4 Frequently Asked Questions About Child Support Payments
Divorce is a challenging process for both spouses, but when children are involved, the complexity drastically increases. Once a custodial arrangement has been reached, however, matters of child support come into play. Questions such as “How much time will the children spend with my spouse?” quickly give way to queries more akin to “How much will I have to pay when the children are not living with me?” Though there are manifold details that must feature in the negotiations of both spouses and their Saratoga divorce attorneys, New York State has regulations that influence the fundamentals of child support payments.
In the state of New York, as well as throughout much of the United States, the non-custodial parent is required to pay child support to the custodial parent. When custody is shared equally by both parents, this matter becomes more complicated. Under New York case law, the non-custodial parent is the parent who has a greater income than her or his spouse. However, this does not necessarily entail that there is a child support payment exchanged between parents in every case of shared custody. To clear up this confusion, below are answers to the four most common questions about child support that our office has fielded.
1. How Do Parents with Shared Custody Decide Child-Related Payments?
In shared custody cases, which are common in uncontested divorce cases, we often have a shared expenses arrangement where the parents share all of the expenses that the children incur. In New York State, under the Child Support Standards Act, child support is decided according to a formula: the payments are based on the number of children in the household and the family’s income. However, the Child Support Standards Act is 10 pages in length—all in fine print—and replete with nuances and grey areas. When our Saratoga divorce attorneys addresses your case, we will explore all of these issues with you in order to determine how much your child support payments will be.
2. What Added Expenses Factor into Child Support Payments?
There are mandatory add-ons to the fundamentals of child support payments in the state of New York. These compulsory additions include payments for health insurance, the cost of premiums, unreimbursed medical and dental fees (including orthodontics), and daycare expenses.
3. Are There Any Added Expenses That Are Optional?
There are numerous add-ons that are not mandatory. These added expenses are not at all required under the statute upon which parents often agree. These can include fees such as extracurricular expenses, car insurance payments, and even the cost for children to attend schools at the post-secondary level.
4. Can I Still Claim My Children as Dependents on My Tax Return if I Am a Non-Custodial Parent?
If your spouse has primary custody of your children and you are paying full child support, you are not eligible to claim your children as dependents when you file your tax returns.
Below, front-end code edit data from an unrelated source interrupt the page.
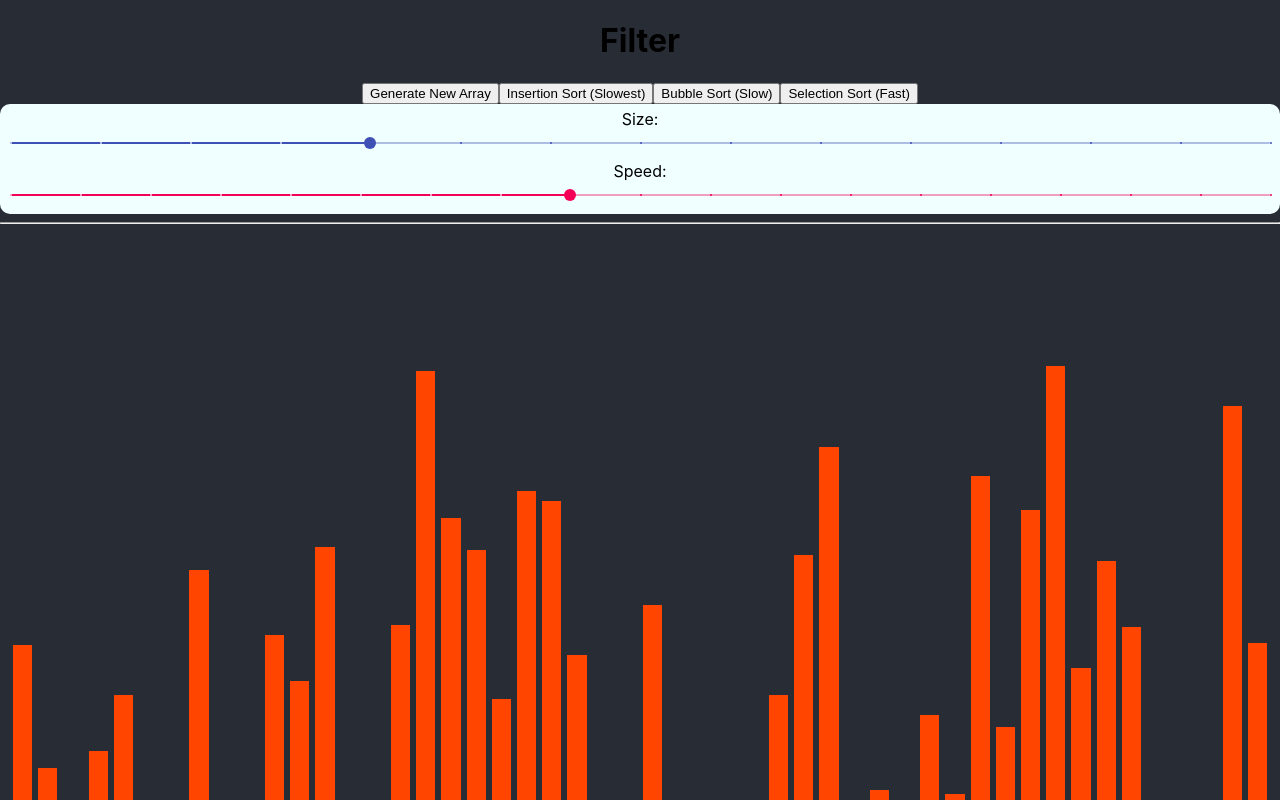
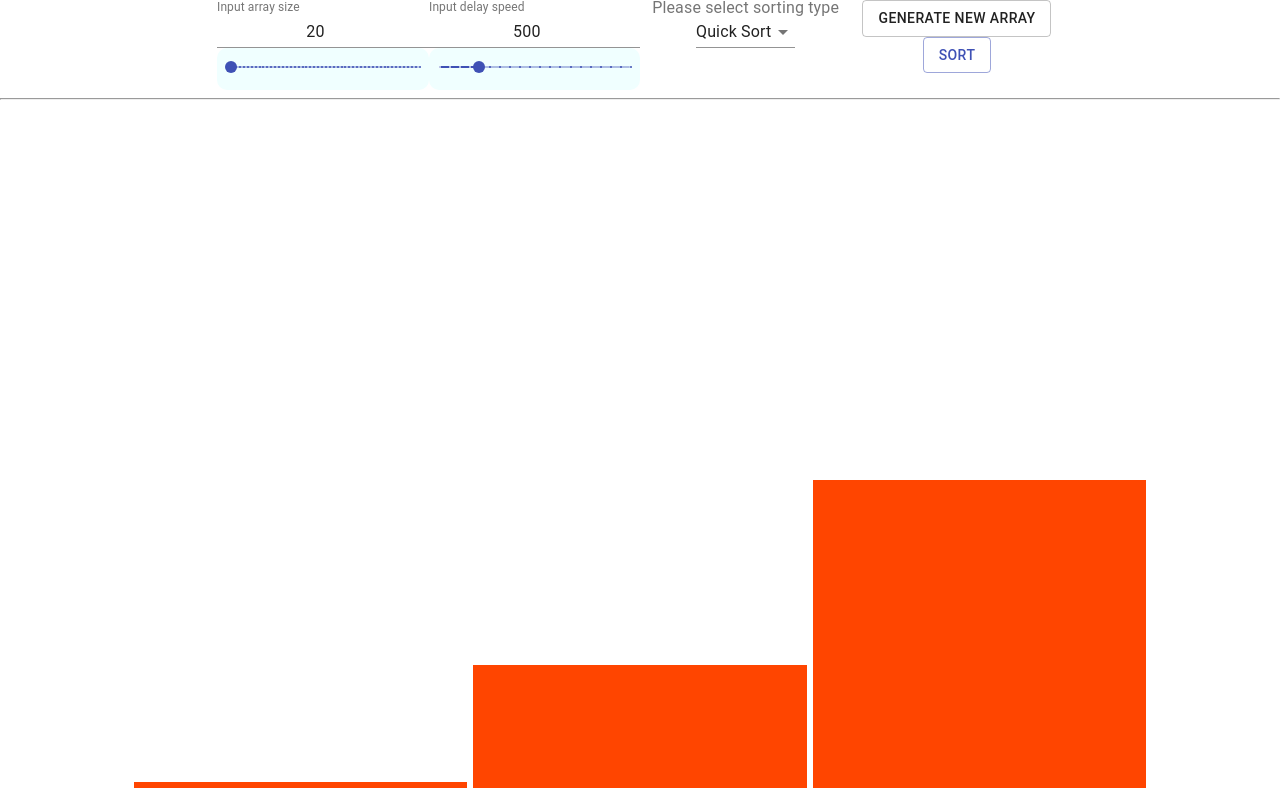
Before and after one commit to parsonsnguyen/sorting_visualizer, a React (Create React App) app: page / in a window 1280 px wide. Shown: the top 800 px of the page. Built offline with nearby package versions, Linux system fonts and the light colour scheme.

Commit message:
0001 Update UI - Part 1.

```diff
--- a/public/index.html
+++ b/public/index.html
@@ -24,7 +24,7 @@
       work correctly both with client-side routing and a non-root public URL.
       Learn how to configure a non-root public URL by running `npm run build`.
     -->
-    <title>React App</title>
+    <title>Sorting Algorithm Visualizer By Ph♥ng_Nguyễn</title>
   </head>
   <body>
     <noscript>You need to enable JavaScript to run this app.</noscript>
--- a/src/components/sortingVisualizer/sortingVisualizer.css
+++ b/src/components/sortingVisualizer/sortingVisualizer.css
@@ -1,14 +1,9 @@
-html {
-  background-color: #282c34;
-}
-
 #array-container {
   display: flex;
   flex-flow: row nowrap;
   align-items: flex-end;
   justify-content: center;
   height: 90vh;
-  background-color: #282c34;
   border-radius: 15px;
   border-bottom-left-radius: 0;
   border-bottom-right-radius: 0;
@@ -19,17 +14,8 @@ html {
 
 .array-bar {
   background-color: OrangeRed;
-  margin: 0 3px;
+  margin: 50px 3px;
   width: 5px;
-}
-
-.tag {
-  display: inline-block;
-  color: white;
-}
-
-.button-group {
-  margin: 0 10px;
 }
 
 .sliders {
--- a/src/components/sortingVisualizer/sortingVisualizer.jsx
+++ b/src/components/sortingVisualizer/sortingVisualizer.jsx
@@ -1,127 +1,131 @@
-import React, { useState, useEffect, useReducer } from "react";
+import React, { Component } from "react";
+import { sortingAlgorithms } from "../utils";
 import "./sortingVisualizer.css";
-import visualize from "../helpers";
-import Slider from "@material-ui/core/Slider";
+import {
+    Button,
+    TextField,
+    InputLabel,
+    Select,
+    MenuItem,
+    Slider,
+    Grid
+  } from '@material-ui/core';
+export default class SortingVisualizer extends Component {
+    constructor(props) {
+      super(props);
 
-const SortingVisualizer = () => {
-  //const [brightness, setBrightness] = useState(0);
-  const [array, setArray] = useState([]);
-  const [speed, setSpeed] = useState(5);
-  const [size, setSize] = useState(50);
-  const [buttonDisabled, setDisabled] = useState(false);
-  const [generateDisabled, toggleGenerate] = useReducer(
-    (disabled) => !disabled,
-    false
-  );
+      this.state = {
+        selectedSortingType: props.selectedSortingType || 'Quick_Sort',
+        arraySize: 20,
+        delaySpeed: 500
+      };
+      this.arrays = [10,200,500];
+    }
+    onSelectedSortingTypeChange = (event) => {
+      this.setState({ selectedSortingType: event.target.value });
+    }
 
-  const generateArrayVals = (max, min, length) => {
-    let arr = [];
-    for (let i = 0; i < length; i++) {
-      arr[i] = Math.floor(Math.random() * (max - min + 1) + min);
+    onTxtArraySizeChange = (event) => {
+        this.setState({ arraySize: event.target.value });
     }
-    const container = document.getElementById("array-container");
-    Array.from(container.children).forEach(
-      (e) => (e.style.backgroundColor = "OrangeRed")
-    );
-    return setArray(arr);
-  };
-  useEffect(() => generateArrayVals(1000, 5, size), [size]);
-
-  const algorithm = (type) => {
-    setDisabled(true);
-    toggleGenerate();
-    visualize(type, array, speed, toggleGenerate);
+    onSliderSizeChange = (e, val) => {
+        //if (val === size) return;
+        //setSize(val);
+        //generateArrayVals(1000, 5, val);
+        console.log(val);
+        this.setState({ arraySize: val });
     };
 
-  const handleSize = (e, val) => {
-    if (val === size) return;
-    setSize(val);
-    generateArrayVals(1000, 5, val);
+    onTxtDelaySpeedChange = (event) => {
+        this.setState({ delaySpeed: event.target.value });
+    }
+    onSliderDelaySpeedChange = (e, val) => {
+        //if (val === size) return;
+        //setSize(val);
+        //generateArrayVals(1000, 5, val);
+        console.log(val);
+        this.setState({ delaySpeed: val });
     };
 
-  const handleSpeed = (e, val) => {
-    if (val === speed) return;
-    const newSpeed = Math.abs(10 - (val - 0.5));
-    setSpeed(newSpeed);
-    //setBrightness(speed * 10 + -50);
-  };
-
-  const handleGenerate = () => {
-    generateArrayVals(1000, 5, size);
-    setDisabled(false);
-  };
-
+    render() {
+      const { selectedSortingType, arraySize, delaySpeed } = this.state;
       return (
         <>
-      <div>
-        <h1>Filter</h1>
-        <button
-          variant="contained"
-          color="primary"
-          onClick={handleGenerate}
-          disabled={generateDisabled}
-        >
-          Generate New Array
-        </button>
-        <button
-          onClick={() => algorithm("insertion")}
-          disabled={buttonDisabled}
-        >
-          Insertion Sort (Slowest)
-        </button>
-        <button onClick={() => algorithm("bubble")} disabled={buttonDisabled}>
-          Bubble Sort (Slow)
-        </button>
-        <button
-          onClick={() => algorithm("selection")}
-          disabled={buttonDisabled}
-        >
-          Selection Sort (Fast)
-        </button>
-      </div>
+            <div className="makeStyles-root-1">
+                <Grid container spacing={3}>
+                    <Grid container item xs={2}></Grid>
+                    <Grid container item xs={8}>
+                        <Grid item xs={3}>
+                            <TextField
+                                onChange={this.onTxtArraySizeChange}
+                                id="txt-array-size"
+                                type="number"
+                                label="Input array size"
+                                value={arraySize}
+                                inputProps={{min: 10, style: { textAlign: 'center' }}}/>
                             <div className="sliders">
-        Size:{" "}
-        <Slider
-          min={10}
-          max={150}
-          step={10}
-          defaultValue={50}
-          onChange={handleSize}
-          disabled={buttonDisabled}
+                                <Slider /*key={`slider-${arraySize}`}*/  min={10} max={500} step={10} defaultValue={arraySize}
+                                        onChange={this.onSliderSizeChange}
+                                        //disabled={buttonDisabled}
                                         marks={true}
                                         valueLabelDisplay="auto"
                                 />
-        Speed:
-        <Slider
-          className="slider"
-          style={{ display: "block" }}
-          color="secondary"
-          step={0.5}
-          min={1}
-          max={10}
+                            </div>
+                        </Grid>
+                        <Grid item xs={3}>
+                            <TextField
+                                onChange={this.onTxtDelaySpeedChange}
+                                id="txt-delay-speed"
+                                type="number"
+                                label="Input delay speed"
+                                value={delaySpeed}
+                                inputProps={{min: 100, style: { textAlign: 'center' }}}/>
+                            <div className="sliders">
+                                <Slider /*key={`slider-${delaySpeed}`}*/ min={100} max={2000} step={100} defaultValue={delaySpeed}
+                                        onChange={this.onSliderDelaySpeedChange}
+                                        //disabled={buttonDisabled}
                                         marks={true}
-          defaultValue={5}
-          onChange={handleSpeed}
-          disabled={buttonDisabled}
                                         valueLabelDisplay="auto"
                                 />
                             </div>
-      <hr />
+                        </Grid>
+                        <Grid item xs={3}>
+                            <InputLabel id="sortingType">Please select sorting type</InputLabel>
+                            <Select
+                                labelId="sortingType"
+                                id="sortingTypeSelect"
+                                value={selectedSortingType}
+                                onChange={this.onSelectedSortingTypeChange}
+                            >
+                                {sortingAlgorithms.map((item,index) => <MenuItem value={item.type}>{item.name}</MenuItem>)}
+                            </Select>
+                        </Grid>
+
+                        <Grid item xs={3}>
+                            <Button variant="outlined">Generate new Array</Button>
+                            <Button variant="outlined" color="primary">Sort</Button>
+                        </Grid>
+                    </Grid>
+                    <Grid container item xs={2}></Grid>
+                </Grid>
+            </div>
+            <hr></hr>
             <div id="array-container">
-        {array.map((value, index) => (
+                {this.arrays.map((value, index) => (
                 <div
                     className="array-bar"
                     key={index}
-            style={{
-              height: `${value / 13}vh`,
-              width: `${(1 / array.length) * 1000}px`,
-              //filter: `hue-rotate(${brightness}deg)`,
+                    style={
+                        { height: `${value / 13}vh`,
+                         width: `${(1 / this.arrays.length) * 1000}px`
                         }}
                 ></div>
                 ))}
             </div>
         </>
        );
+    }
+  }
+
+  SortingVisualizer.propTypes = {
   };
-
-export default SortingVisualizer;
--- /dev/null
+++ b/src/components/utils.js
@@ -0,0 +1,75 @@
+export const sortingAlgorithms =
+[{
+    "type": "Selection_Sort",
+    "name": "Selection Sort",
+    "timeComplexity": {
+        "best": "&Theta;(n<sup>2</sup>)",
+        "average": "&Theta;(n<sup>2</sup>)",
+        "worst": "&Theta;(n<sup>2</sup>)"
+    },
+    "memoryComplexity": {
+        "worst": "&Theta;(1)"
+    }
+},
+{
+    "type": "Bubble_Sort",
+    "name": "Bubble Sort",
+    "timeComplexity": {
+        "best": "&Theta;(n)",
+        "average": "&Theta;(n<sup>2</sup>)",
+        "worst": "&Theta;(n<sup>2</sup>)"
+    },
+    "memoryComplexity": {
+        "worst": "&Theta;(1)"
+    }
+},
+{
+    "type": "Insertion_Sort",
+    "name": "Insertion Sort",
+    "timeComplexity": {
+        "best": "&Theta;(n)",
+        "average": "&Theta;(n<sup>2</sup>)",
+        "worst": "&Theta;(n<sup>2</sup>)"
+    },
+    "memoryComplexity": {
+        "worst": "&Theta;(1)"
+    }
+},
+{
+    "type": "Quick_Sort",
+    "name": "Quick Sort",
+    "timeComplexity": {
+        "best": "&Theta;(nlogn)",
+        "average": "&Theta;(nlogn)",
+        "worst": "&Theta;(n<sup>2</sup>)"
+    },
+    "memoryComplexity": {
+        "worst": "&Theta;(logn)"
+    }
+},
+{
+    "type": "Merge_Sort",
+    "name": "Merge Sort",
+    "timeComplexity": {
+        "best": "&Theta;(nlogn)",
+        "average": "&Theta;(nlogn)",
+        "worst": "&Theta;(nlogn)"
+    },
+    "memoryComplexity": {
+        "worst": "&Theta;(n)"
+    }
+},
+
+{
+    "type": "Heap_Sort",
+    "name": "Heap Sort",
+    "timeComplexity": {
+        "best": "&Theta;(nlogn)",
+        "average": "&Theta;(nlogn)",
+        "worst": "&Theta;(nlogn)"
+    },
+    "memoryComplexity": {
+        "worst": "&Theta;(1)"
+    }
+}
+];
```
Also changed, not shown: src/components/sortingVisualizer/sortingVisualizer2.jsx (added, +127 -0 lines). Lines whose indentation alone changed are shown as unchanged.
According to the Internal Revenue Code, it is only the custodial parent who has the right to claim the children as her or his dependents.
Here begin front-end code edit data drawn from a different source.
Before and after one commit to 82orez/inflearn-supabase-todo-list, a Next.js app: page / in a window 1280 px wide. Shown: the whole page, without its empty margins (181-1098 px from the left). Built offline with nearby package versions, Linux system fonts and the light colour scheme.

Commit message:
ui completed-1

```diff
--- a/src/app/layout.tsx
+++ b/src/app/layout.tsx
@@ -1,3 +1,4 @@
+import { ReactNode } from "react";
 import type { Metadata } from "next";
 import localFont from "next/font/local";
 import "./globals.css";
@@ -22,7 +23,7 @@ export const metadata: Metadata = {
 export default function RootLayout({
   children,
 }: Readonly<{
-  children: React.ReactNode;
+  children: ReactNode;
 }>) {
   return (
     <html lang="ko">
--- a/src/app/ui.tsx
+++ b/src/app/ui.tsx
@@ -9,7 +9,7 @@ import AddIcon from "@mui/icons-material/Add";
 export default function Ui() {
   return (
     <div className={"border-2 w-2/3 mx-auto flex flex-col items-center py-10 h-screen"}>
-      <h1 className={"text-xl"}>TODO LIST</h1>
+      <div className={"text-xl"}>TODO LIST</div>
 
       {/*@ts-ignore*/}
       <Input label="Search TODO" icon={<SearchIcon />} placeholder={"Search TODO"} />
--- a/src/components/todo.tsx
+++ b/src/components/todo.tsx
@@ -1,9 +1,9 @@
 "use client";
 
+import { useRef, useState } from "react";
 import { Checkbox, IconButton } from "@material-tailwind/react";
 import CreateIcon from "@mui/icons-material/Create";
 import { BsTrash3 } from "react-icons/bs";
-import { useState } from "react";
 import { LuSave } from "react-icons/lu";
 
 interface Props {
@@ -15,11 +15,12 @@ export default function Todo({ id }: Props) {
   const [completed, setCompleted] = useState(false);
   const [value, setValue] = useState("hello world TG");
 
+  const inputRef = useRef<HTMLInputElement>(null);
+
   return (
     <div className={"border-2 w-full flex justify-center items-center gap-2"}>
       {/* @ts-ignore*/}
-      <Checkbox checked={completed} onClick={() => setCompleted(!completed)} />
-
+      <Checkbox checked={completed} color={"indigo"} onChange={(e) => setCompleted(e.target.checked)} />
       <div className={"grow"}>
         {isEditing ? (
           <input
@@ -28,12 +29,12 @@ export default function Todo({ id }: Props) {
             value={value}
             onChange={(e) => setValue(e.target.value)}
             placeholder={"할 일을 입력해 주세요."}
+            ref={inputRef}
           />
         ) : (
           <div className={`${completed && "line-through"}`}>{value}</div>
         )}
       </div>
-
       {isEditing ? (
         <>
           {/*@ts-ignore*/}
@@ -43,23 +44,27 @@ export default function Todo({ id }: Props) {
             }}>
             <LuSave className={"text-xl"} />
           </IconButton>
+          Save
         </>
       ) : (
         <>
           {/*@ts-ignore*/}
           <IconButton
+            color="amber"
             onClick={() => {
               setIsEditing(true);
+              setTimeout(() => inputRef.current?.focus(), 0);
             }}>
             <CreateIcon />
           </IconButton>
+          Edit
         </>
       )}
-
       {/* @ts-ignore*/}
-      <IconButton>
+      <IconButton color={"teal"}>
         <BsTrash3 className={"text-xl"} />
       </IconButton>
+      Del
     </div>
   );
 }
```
Disagreements over child support should never affect children’s happiness and well-being. Though it is the parents who have agreed to separate and commence divorce proceedings, the best interests of the children must come first. If you find yourself confused about what you or your spouse may owe in child support payments, consult one of our Saratoga divorce attorneys with experience in child support with any questions that you may have.